Acequias in New Mexico and Colorado have successfully developed and implemented changes in state water laws to accommodate the unique norms, customs, and practices of the acequia systems. But the communal owners of the acequias in New Mexico are receiving hard economic pushes from land developers and current inflation that are pushing them to consider selling the valued acequia.[5] The customary law of the acequia is older than and at variance with the Doctrine of Prior Appropriation, and the statutes promulgating acequia water law represent a rare instance of water pluralism in the context of Western water law in the United States (see Hicks & Peña (2003)). For example, the Doctrine of Prior Appropriation is based on the principle of "first in use, first in right", while acequia norms incorporate not just priority but principles of equity and fairness. This is evident in the fact that Prior Appropriation considers water to be a commodity owned by private individuals while acequia systems treat water as a community resource that irrigators have a shared right to use, manage, and protect. The concept of a shared responsibility natural resources reflects the beliefs stemming from the Spanish and Indigenous people who brought the acequia to the U.S. The plethora of cultural behaviors and values that created acequia communities still exist in the United States.[2]
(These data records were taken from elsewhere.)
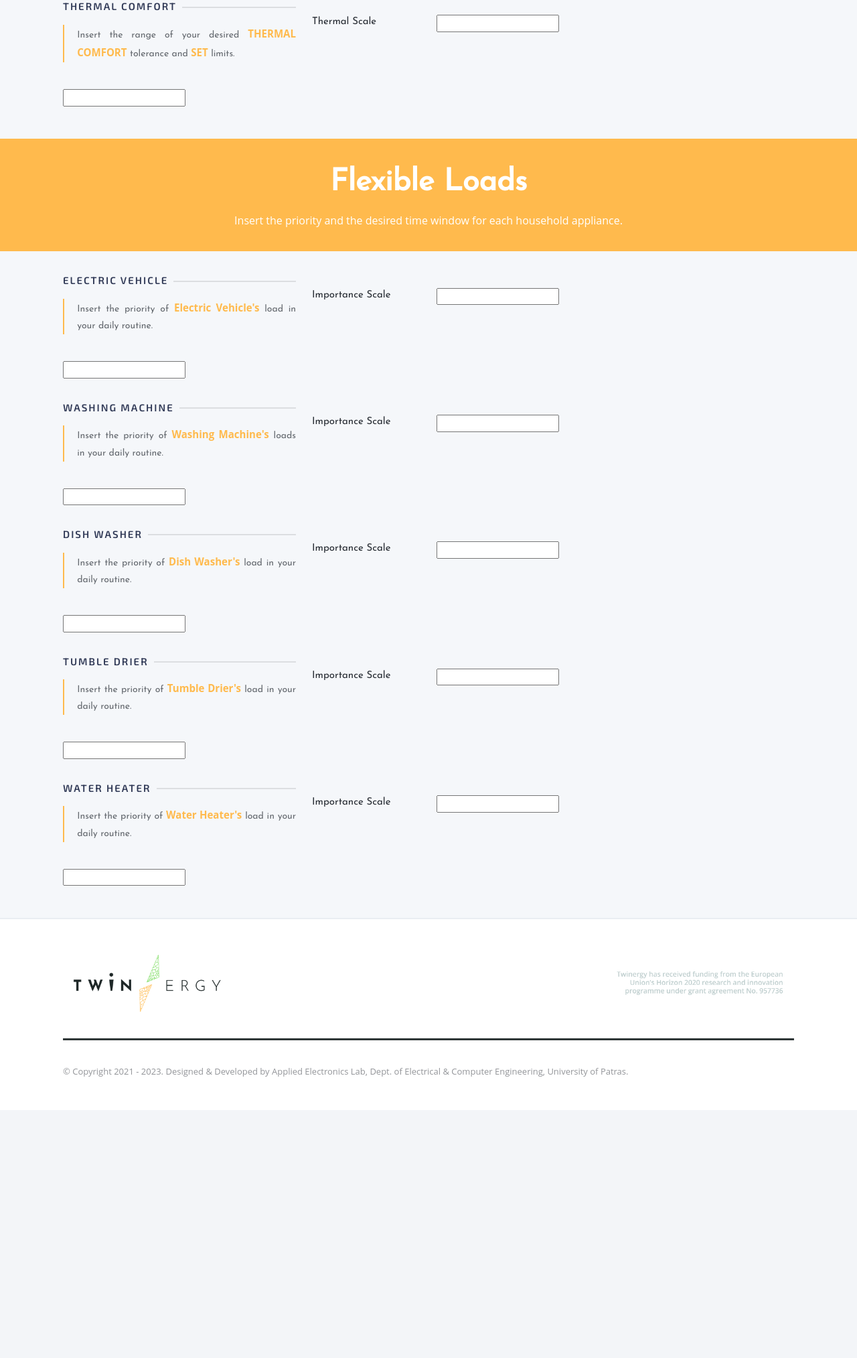
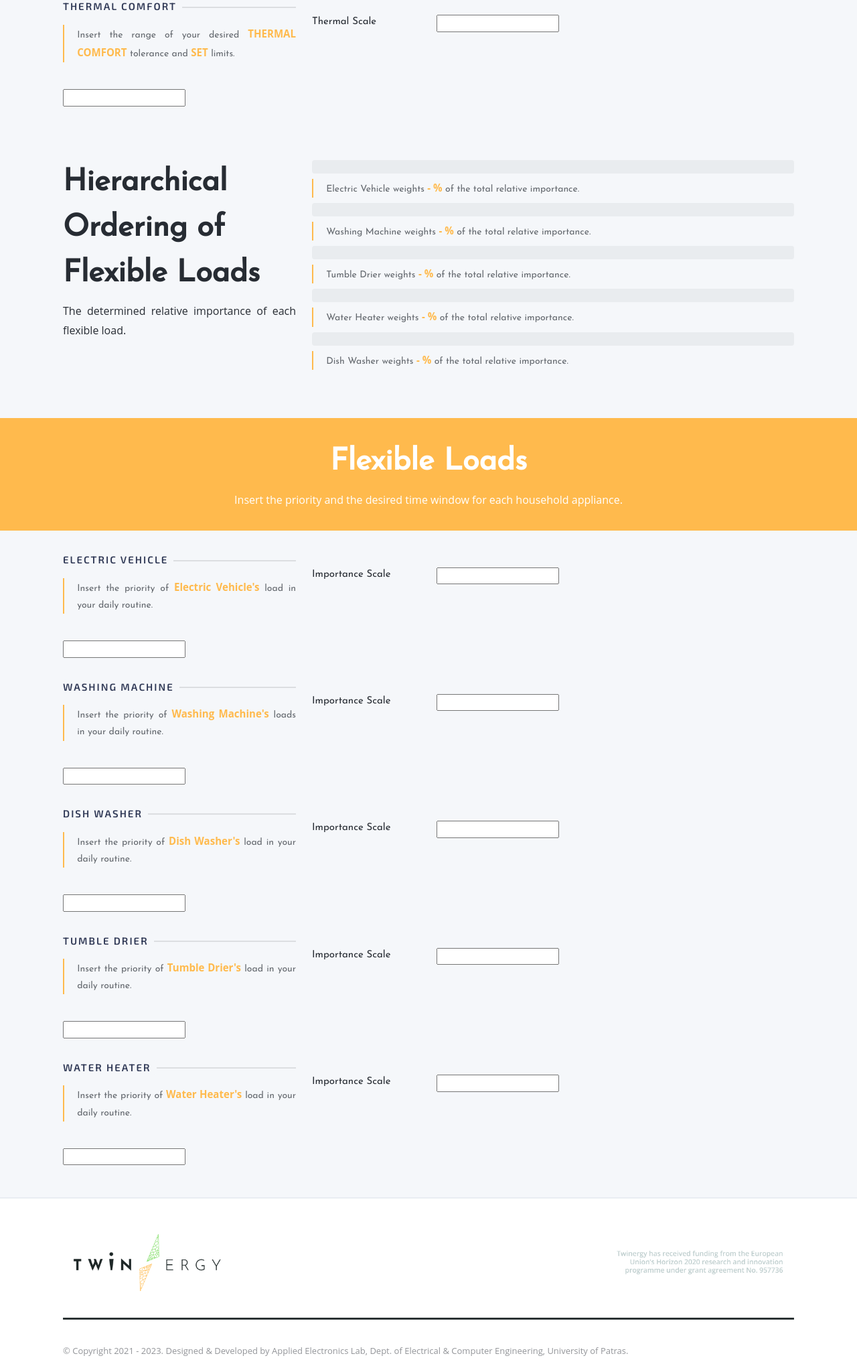
Before and after one commit to mountzou/TwinERGY, a Flask app: page /preferences/ in a window 1280 px wide. Shown: the part 197-2224 px from the top of the page at 67% size. Before the commit the page ends 1804 px from the top, so only its background shows below. Run offline with Flask 3, Linux system fonts and the light colour scheme; the visitor is signed in with stand-in values (Sample User, id 1); data that the repository does not hold is empty; some libraries are stand-ins or nearby versions.

Commit message:
- Implementation of progress bars for relative importance of preferences

```diff
--- a/app.py
+++ b/app.py
@@ -181,7 +181,7 @@ def api_tc():
     return jsonify(json_schema)
 
 
-# A functions that implements the API service that provides consumer's preferences to CDMP under the route 'api_preferences'
+# A function that implements the API service that provides consumer's preferences to CDMP under the route 'api_preferences'
 @app.route('/api_preferences', methods=['GET'])
 def api_preferences():
     # Execute SQL query to retrieve consumer's preferences regarding the household flexible loads from the UPAT db
@@ -396,6 +396,28 @@ def get_data_preferences():
         return jsonify(tuple("1"))
 
 
+@app.route('/get_preferences_weights')
+def get_preferences_weights():
+    # Execute SQL query to retrieve consumer's preferences regarding the household flexible loads from the UPAT db
+    g.cur.execute(
+        '''SELECT user_ev_pref, user_ht_pref, user_wm_pref, user_wh_pref, user_dw_pref FROM user_flex_load_preferences WHERE wearable_id = %s''', (
+            session.get('deviceId', None),))
+    (electric_vehicle, tumble_drier, washing_machine, water_heater, dish_washer) = g.cur.fetchone()
+
+    flexible_load_preferences = {
+        'Electric Vehicle': electric_vehicle,
+        'Tumble Drier': tumble_drier,
+        'Washing Machine': washing_machine,
+        'Water Heater': water_heater,
+        'Dish Washer': dish_washer
+    }
+
+    # Determine the importance of each household flexible load according to SIMOS revised method
+    flexible_load_weights = determineWeights(flexible_load_preferences)
+
+    return jsonify(flexible_load_weights)
+
+
 @app.route('/update_preferences_thermal_comfort', methods=['POST'])
 def update_preferences_thermal_comfort():
     user_thermal_level_min = request.form.get('user_thermal_level_min')
@@ -513,8 +535,7 @@ def update_range_water_heater():
 def get_data_thermal_comfort_range():
     userinfo = session.get('userinfo', None)
 
-    start_date = request.args.get('start_date')
-    end_date = request.args.get('end_date')
+    start_date, end_date = request.args.get('start_date'), request.args.get('end_date')
 
     if not start_date or not end_date:
         end_date = datetime.now().strftime('%Y-%m-%d')
@@ -523,8 +544,7 @@ def get_data_thermal_comfort_range():
     start_date = datetime.strptime(start_date, '%Y-%m-%d').date()
     end_date = datetime.strptime(end_date, '%Y-%m-%d').date() + timedelta(days=1)
 
-    start_timestamp = int(time.mktime(start_date.timetuple()))
-    end_timestamp = int(time.mktime(end_date.timetuple()))
+    start_timestamp, end_timestamp = int(time.mktime(start_date.timetuple())), int(time.mktime(end_date.timetuple()))
 
     g.cur.execute(
         '''SELECT tc_temperature, tc_humidity, tc_timestamp, wb_index, tc_met FROM user_thermal_comfort WHERE tc_timestamp >= %s AND tc_timestamp <= %s AND wearable_id = %s''',
@@ -543,17 +563,19 @@ def get_data_thermal_comfort_range():
     return jsonify(tuple(thermal_comfort_list))
 
 
-@app.route('/monitor_thermal_comfort_cdmp')
+# A method that retrieves a specific number of results for the thermal comfort dataset in CDMP
+@app.route('/monitor_thermal_comfort_cdmp/')
 def monitor_thermal_comfort_cdmp():
+    # Create a header with the X-API-TOKEN of our user in CDMP
     headers = {"X-API-TOKEN": '8a3cb21d-be27-466d-a797-54fae21a0d8a'}
+    # Define the number of results in response object through the page size
+    page_size = 1000
+    # Insert the URL of a specific dataset included in the CDMP
+    url = f"https://twinergy.s5labs.eu/api/query/00bb2745-578a-400f-bcef-da04f3a174d4?pageSize={page_size}"
+    # Assign the response in a JSON format variable
+    response_thermal_comfort = requests.get(url, headers=headers).json()
 
-    url = "https://twinergy.s5labs.eu/api/query/00bb2745-578a-400f-bcef-da04f3a174d4?pageSize=1000"
-
-    response = requests.get(url, headers=headers)
-
-    response1 = response.json()
-
-    return jsonify(response1)
+    return jsonify(response_thermal_comfort)
 
 
 @app.route('/session', methods=['GET'])
--- a/static/js/preferences.js
+++ b/static/js/preferences.js
@@ -366,7 +366,47 @@ function getConsumerPreferences() {
 
     });
 
+}
 
+function getLoadWeights() {
+    $.getJSON('/get_preferences_weights', function (data) {
+        weightElectricVehicle = data['Electric Vehicle'].shift()
+        const progressBarEV = document.getElementById('weight-ev');
+        progressBarEV.style.width = weightElectricVehicle + '%';
+        progressBarEV.setAttribute('aria-valuenow', weightElectricVehicle);
+        const weightPercentageEV = document.getElementById('weight-ev');
+        weightPercentageEV.innerHTML = weightElectricVehicle + '%';
+
+        weightWashingMachine = data['Washing Machine'].shift()
+        const progressBarWM = document.getElementById('weight-wm');
+        progressBarWM.style.width = weightWashingMachine + '%';
+        progressBarWM.setAttribute('aria-valuenow', weightWashingMachine);
+        const weightPercentageWM = document.getElementById('weight-wm');
+        weightPercentageWM.innerHTML = weightWashingMachine + '%';
+
+        weightTumbleDrier = data['Tumble Drier'].shift()
+        const progressBarTD = document.getElementById('weight-td');
+        progressBarTD.style.width = weightTumbleDrier + '%';
+        progressBarTD.setAttribute('aria-valuenow', weightTumbleDrier);
+        const weightPercentageTD = document.getElementById('weight-td');
+        weightPercentageTD.innerHTML = weightTumbleDrier + '%';
+
+        weightWaterHeater = data['Water Heater'].shift()
+        const progressBarWH = document.getElementById('weight-wh');
+        progressBarWH.style.width = weightWaterHeater + '%';
+        progressBarWH.setAttribute('aria-valuenow', weightWaterHeater);
+        const weightPercentageWH = document.getElementById('weight-wh');
+        weightPercentageWH.innerHTML = weightWaterHeater + '%';
+
+        weightDishWasher = data['Dish Washer'].shift()
+        const progressBarDW = document.getElementById('weight-dw');
+        progressBarDW.style.width = weightDishWasher + '%';
+        progressBarDW.setAttribute('aria-valuenow', weightDishWasher);
+        const weightPercentageDW = document.getElementById('weight-dw');
+        weightPercentageDW.innerHTML = weightDishWasher + '%';
+    });
 }
 
 getConsumerPreferences();
+
+getLoadWeights();
--- a/templates/preferences.html
+++ b/templates/preferences.html
@@ -60,6 +60,61 @@
         <div class="mdk-box__bg-rear"
              style="transform: translateZ(0px); will-change: opacity; opacity: -0.19186;"></div>
     </div>
+</div>
+
+<div class="container page__container page-section">
+
+    <div class="row mb-32pt mb-32pt">
+        <div class="col-lg-4">
+                <h1 class="text-black mb-8pt">Hierarchical Ordering of Flexible Loads</h1>
+                <p class="lead text-black measure-lead-max mb-0" style="font-size: 16px;">The determined relative importance of each flexible load.</p>
+        </div>
+<div class="col-lg-8 d-flex align-items-center">
+  <div class="flex" style="max-width: 100%">
+    <div class="progress-container">
+      <div class="progress-item">
+        <div class="progress" style="height: 20px;">
+          <div class="progress-bar bg-primary rounded" role="progressbar" style="width: 0%; opacity: 0.9;" aria-valuenow="15" aria-valuemin="0" aria-valuemax="100" id="weight-ev"></div>
+        </div>
+        <div class="progress-label card-subtitle text-70 mt-8pt mb-8pt border-left-3 border-left-primary pl-24pt pl-md-32pt">Electric Vehicle weights <code id="weight-per-ev">- %</code> of the total relative importance.</div>
+      </div>
+      <div class="progress-item">
+        <div class="progress" style="height: 20px;">
+          <div class="progress-bar bg-primary rounded" role="progressbar" style="width: 0%; opacity: 0.9;" aria-valuenow="0" aria-valuemin="0" aria-valuemax="100" id="weight-wm"></div>
+        </div>
+        <div class="progress-label card-subtitle text-70 mt-8pt mb-8pt border-left-3 border-left-primary pl-24pt pl-md-32pt">Washing Machine weights <code id="weight-per-wm">- %</code> of the total relative importance.</div>
+      </div>
+      <div class="progress-item">
+        <div class="progress" style="height: 20px;">
+          <div class="progress-bar bg-primary rounded" role="progressbar" style="width: 0%; opacity: 0.9;" aria-valuenow="0" aria-valuemin="0" aria-valuemax="100" id="weight-td"></div>
+        </div>
+        <div class="progress-label card-subtitle text-70 mt-8pt mb-8pt border-left-3 border-left-primary pl-24pt pl-md-32pt">Tumble Drier weights <code id="weight-per-td">- %</code> of the total relative importance.</div>
+      </div>
+      <div class="progress-item">
+        <div class="progress" style="height: 20px;">
+          <div class="progress-bar bg-primary rounded" role="progressbar" style="width: 0%; opacity: 0.9;" aria-valuenow="0" aria-valuemin="0" aria-valuemax="100" id="weight-wh"></div>
+        </div>
+        <div class="progress-label card-subtitle text-70 mt-8pt mb-8pt border-left-3 border-left-primary pl-24pt pl-md-32pt">Water Heater weights <code id="weight-per-wh">- %</code> of the total relative importance.</div>
+      </div>
+      <div class="progress-item">
+        <div class="progress" style="height: 20px;">
+          <div class="progress-bar bg-primary rounded" role="progressbar" style="width: 0%; opacity: 0.9;" aria-valuenow="0" aria-valuemin="0" aria-valuemax="100" id="weight-dw"></div>
+        </div>
+        <div class="progress-label card-subtitle text-70 mt-8pt mb-8pt border-left-3 border-left-primary pl-24pt pl-md-32pt">Dish Washer weights <code id="weight-per-dw">- %</code> of the total relative importance.</div>
+      </div>
+    </div>
+  </div>
+</div>
+    </div>
+    </div>
+<div class="mdk-box bg-primary mdk-box--bg-gradient-primary2 js-mdk-box mb-0" data-domfactory-upgraded="mdk-box"
+     data-effects="blend-background">
+    <div class="mdk-box__bg">
+        <div class="mdk-box__bg-front"
+             style="transform: translateZ(0px); will-change: opacity; opacity: 1.19186;"></div>
+        <div class="mdk-box__bg-rear"
+             style="transform: translateZ(0px); will-change: opacity; opacity: -0.19186;"></div>
+    </div>
     <div class="mdk-box__content">
         <div class="py-32pt text-center text-sm-center">
             <div class="container d-flex flex-column justify-content-center align-items-center">
@@ -70,9 +125,8 @@
             </div>
         </div>
     </div>
-</div>
+    </div>
 
-<!--<div class="container page__container page-section">-->
 
 <!--    <div class="page-separator">-->
 <!--        <div class="page-separator__text">Priority of each Flexible Load</div>-->
@@ -142,8 +196,6 @@
 <!--            </div>-->
 <!--        </div>-->
 <!--    </div>-->
-
-<!--</div>-->
 
 <div class="container page__container page-section">
     <div class="row mb-32pt">
```
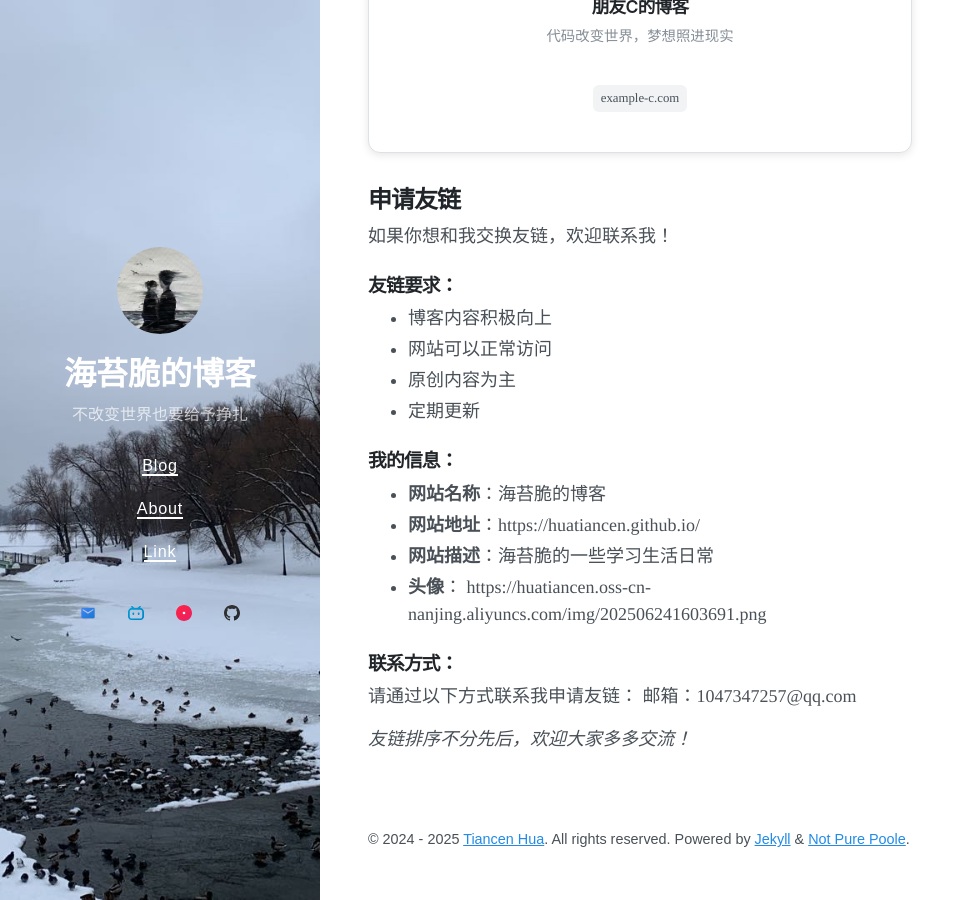
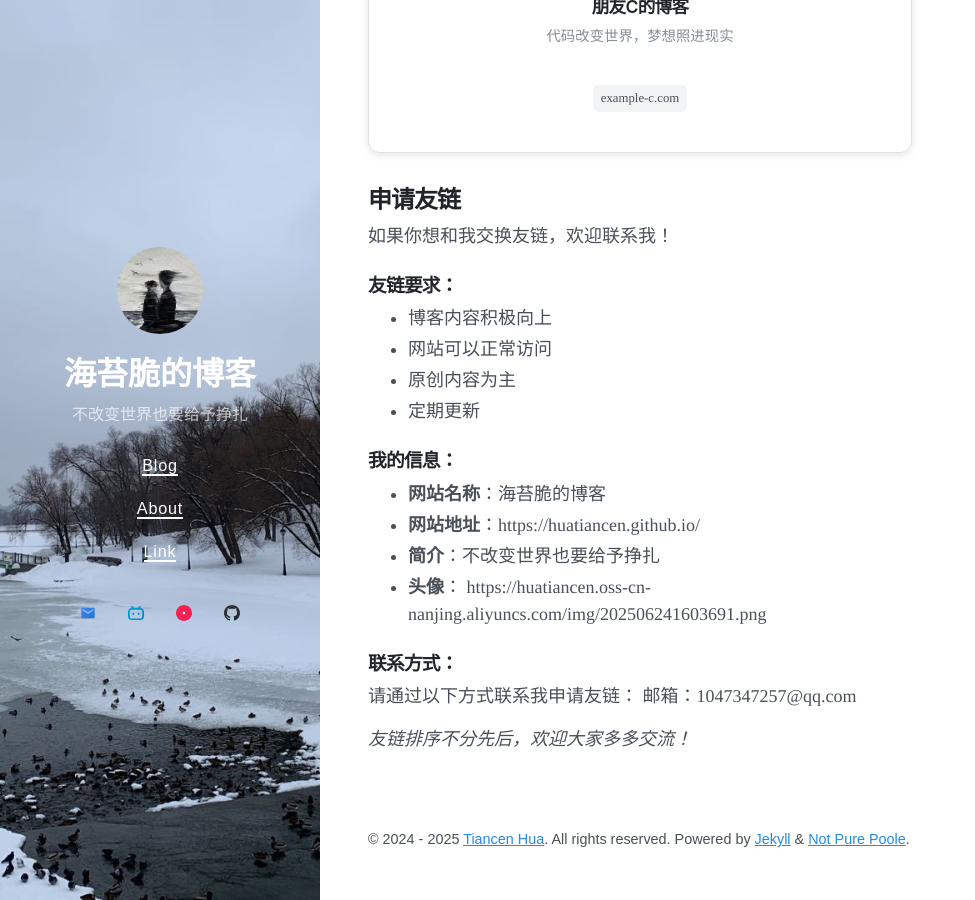
Before and after one commit to Huatiancen/Huatiancen.github.io, a Jekyll site: the page built from links.md, in a window 1280 px wide and 900 px high, scrolled down 1022 px. Shown: the whole window, without its empty margins (0-975 px from the left). Built offline with Jekyll 4.4.1, drawn with Linux system fonts in a browser that asks for light colours; nearby versions of some CDN libraries.

Commit message:
修改友链

```diff
--- a/links.md
+++ b/links.md
@@ -77,7 +77,7 @@ title: 友链
 ### 我的信息：
 - **网站名称**：海苔脆的博客
 - **网站地址**：https://huatiancen.github.io/
-- **网站描述**：海苔脆的一些学习生活日常
+- **简介**：不改变世界也要给予挣扎
 - **头像**： https://huatiancen.oss-cn-nanjing.aliyuncs.com/img/202506241603691.png
 
 ### 联系方式：
```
While prior doctrines allow for water to be sold away from the basin of origin, the acequia system prohibits the transference of water from the watershed in which it is situated and thus considers water as an "asset-in-place". The Prior regime is based on a governance regime in which the members of a mutual ditch company will vote based on their proportional ownership of shares so that larger farmers have more votes. In contrast, the acequia system follows a "one farmer, one vote" system that has led researchers to consider this a form of "water democracy".[8][10]

Acequia law also requires that all persons with irrigation rights participate in the annual maintenance of the community ditch including the annual spring time ditch cleanup known as the limpieza y saca de acequia.[12]


See also



Works cited

Further reading